- Development & Aid
- Economy & Trade
- Human Rights
- Global Governance
- Civil Society
Saturday, February 13, 2016
- Unless governments work actively to build a brighter future for humanity, climate change, poverty and loss of biodiversity will worsen and continue to exacerbate existing global problems, top scientists warned ministers attending the United Nations Environment Programme’s (UNEP) governing council meeting in Nairobi, Kenya, on Monday.
Replacing GDP as a measure of wealth, ending damaging subsidies, and transforming systems of governance are some possible steps they can take, the scientists said.
“The current system is broken,” declared Bob Watson, the UK’s chief scientific advisor on environmental issues.
“It is driving humanity to a future that is three to five degrees C warmer than our species has ever known and is eliminating the ecology that we depend on for our health, wealth and senses of self.”
Watson and 19 other past winners of the Blue Planet Prize, often called the Nobel Prize for the environment, presented their 23-page synthesis report, “Environment and Development Challenges”, at the UNEP meeting.Ministers warned that because the adverse impacts of climate change and biodiversity cannot be reversed, “The time to (act) is now, given the inertia in the socio-economic system.”
“The good news is that (solutions) exist, but decision makers must be bold and forward thinking to seize them,” Watson said.
“We have a dream – a world without poverty – a world that is equitable… a world that is environmentally, socially and economically sustainable…” wrote Watson and his co-authors in their report.
Among the co-authors were James Hansen of NASA; Emil Salim, former environment minister of Indonesia; Nicholas Stern, former chief economist of the World Bank; M.S. Swaminathan; and José Goldemberg, Brazil’s Secretary of Environment during the Rio Earth Summit in 1992.
The Tipping Point
“There has been very little progress in the 20 years since the Rio Earth Summit,” said Harold Mooney, a biologist at Stanford University and 2002 winner of the Blue Planet Prize, adding that poor governance is one of the key issues.
“Decision makers and the public need to understand that we’re not going to make it,” he said.
The report recommended that leaders look beyond the interests of their own states. It also said that decision-making processes need fundamental reform, so that they empower marginalised groups and integrate economic, social and environmental policies instead of having them compete.
Mooney called preliminary plans and hopes for the Rio+20 conference in June this year tepid as well as vague, even thought the twentieth anniversary of the Earth Summit offers a major opportunity for world leaders to set human development on a new, more sustainable path.

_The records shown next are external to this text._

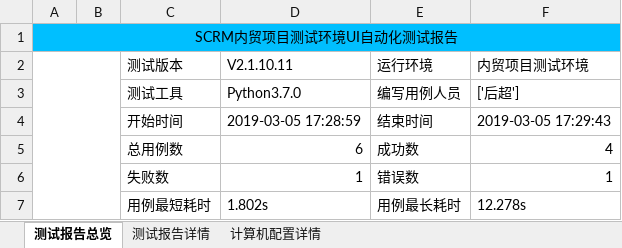
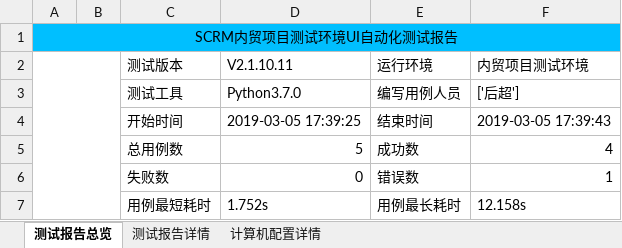
Before and after one commit to houc/MyCode, an Excel workbook: report/ExcelReport.xlsx, sheet 测试报告总览, drawn as a sheet; values as stored, in another font and other column widths than the file's, no borders; charts and pictures not drawn; the diff names each change by its address in the sheet, - before the commit and + after, or states it on an @@ line.

```diff
--- a/report/ExcelReport.xlsx (sheet 测试报告总览)
+++ b/report/ExcelReport.xlsx (sheet 测试报告总览)
-D4 (V2.1.10.11): 2019-03-05 17:28:59
+D4 (V2.1.10.11): 2019-03-05 17:39:25
-F4 (内贸项目测试环境): 2019-03-05 17:29:43
+F4 (内贸项目测试环境): 2019-03-05 17:39:43
-D5 (V2.1.10.11): 6
+D5 (V2.1.10.11): 5
-D6 (V2.1.10.11): 1
+D6 (V2.1.10.11): 0
-D7 (V2.1.10.11): 1.802s
+D7 (V2.1.10.11): 1.752s
-F7 (内贸项目测试环境): 12.278s
+F7 (内贸项目测试环境): 12.158s
```
Also changed, not shown: sheet 测试报告详情, sheet 计算机配置详情, charts or pictures, 2 other files.
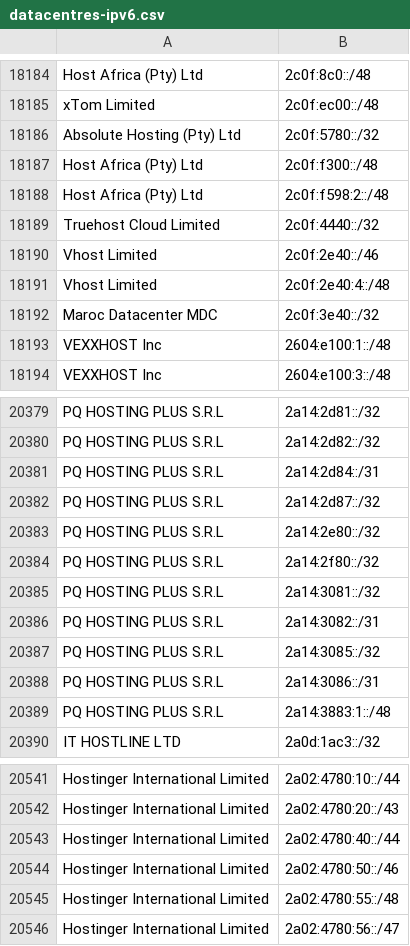
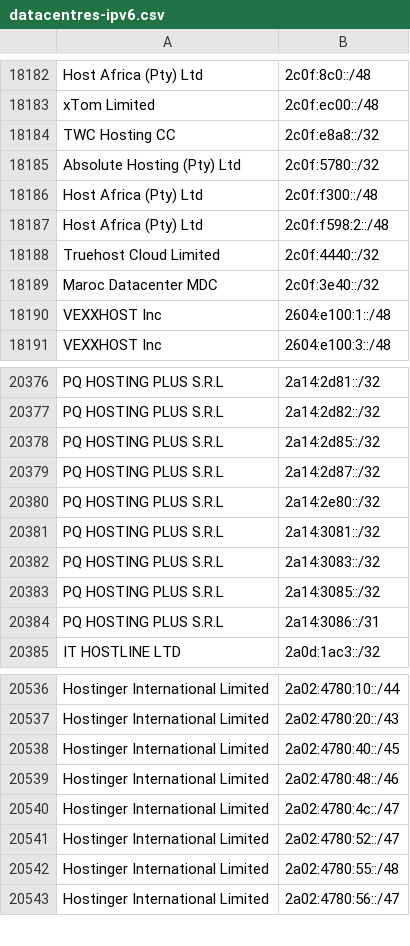
Before and after one commit to hexydec/ip-ranges, a CSV file: output/datacentres-ipv6.csv, drawn as a sheet; only a part is shown, gaps mark what is left out; removed rows and columns are numbered as before the commit, all else as after; the diff covers the shown part only; the diff names each change by its address in the sheet, - before the commit and + after, or states it on an @@ line.

```diff
--- a/output/datacentres-ipv6.csv
+++ b/output/datacentres-ipv6.csv
+row 18184: TWC Hosting CC | 2c0f:e8a8::/32
-row 18190: Vhost Limited | 2c0f:2e40::/46
-row 18191: Vhost Limited | 2c0f:2e40:4::/48
-B20378: 2a14:2d84::/31
+B20378: 2a14:2d85::/32
-row 20384: PQ HOSTING PLUS S.R.L | 2a14:2f80::/32
-B20382: 2a14:3082::/31
+B20382: 2a14:3083::/32
-row 20389: PQ HOSTING PLUS S.R.L | 2a14:3883:1::/48
-B20538: 2a02:4780:40::/44
+B20538: 2a02:4780:40::/45
-B20539: 2a02:4780:50::/46
+B20539: 2a02:4780:48::/46
+row 20540: Hostinger International Limited | 2a02:4780:4c::/47
+row 20541: Hostinger International Limited | 2a02:4780:52::/47
```
Also changed, not shown: 17 added rows, 24 removed rows and 10 edited cells elsewhere in this file, 7 other files.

“We are not getting to the crux of the matter. There is an urgent need to raise the stakes.”
“Weaning ourselves and the world off our fossil fuel addiction, moving on to clean energies, cannot be solved by the U.N. process,” said James Hansen of NASA, the 2010 Blue Planet winner, along with Watson.
Hansen told IPS that it is too easy for a country to refuse to meet its carbon reduction commitments, as Canada did with the Kyoto Protocol.
Fossil fuels are heavily subsidized and fossil fuel companies do not pay the huge costs of air and water pollution. Nor do they pay for the impact they have on the climate.
Hansen argued that the simplest way to address this problem would be to collect a fee from fossil fuel companies at the domestic source (mine or port of entry) and distribute the money uniformly, on a per capita basis, to legal residents, he said.
Fuel costs would rise under this “carbon fee and dividend” scheme, but the costs for the majority of people would be covered by their share of fees collected. It would also act as a financial incentive for individuals to reduce their carbon footprint, he said.
“This will have a tremendously positive impact on the economy, as entrepreneurs introduce carbon-free energies or energy efficiency.”
The Blue Planet Laureates’ paper also urged governments to replace GDP as a measure of wealth with metrics for natural, human and social capital, as well as how they intersect.
The paper also called on governments to eliminate subsidies in sectors such as energy, transport and agriculture with high environmental and social costs. In addition, it urged leaders to tackle overconsumption and address population pressure by empowering women, improving education and making contraception accessible to all.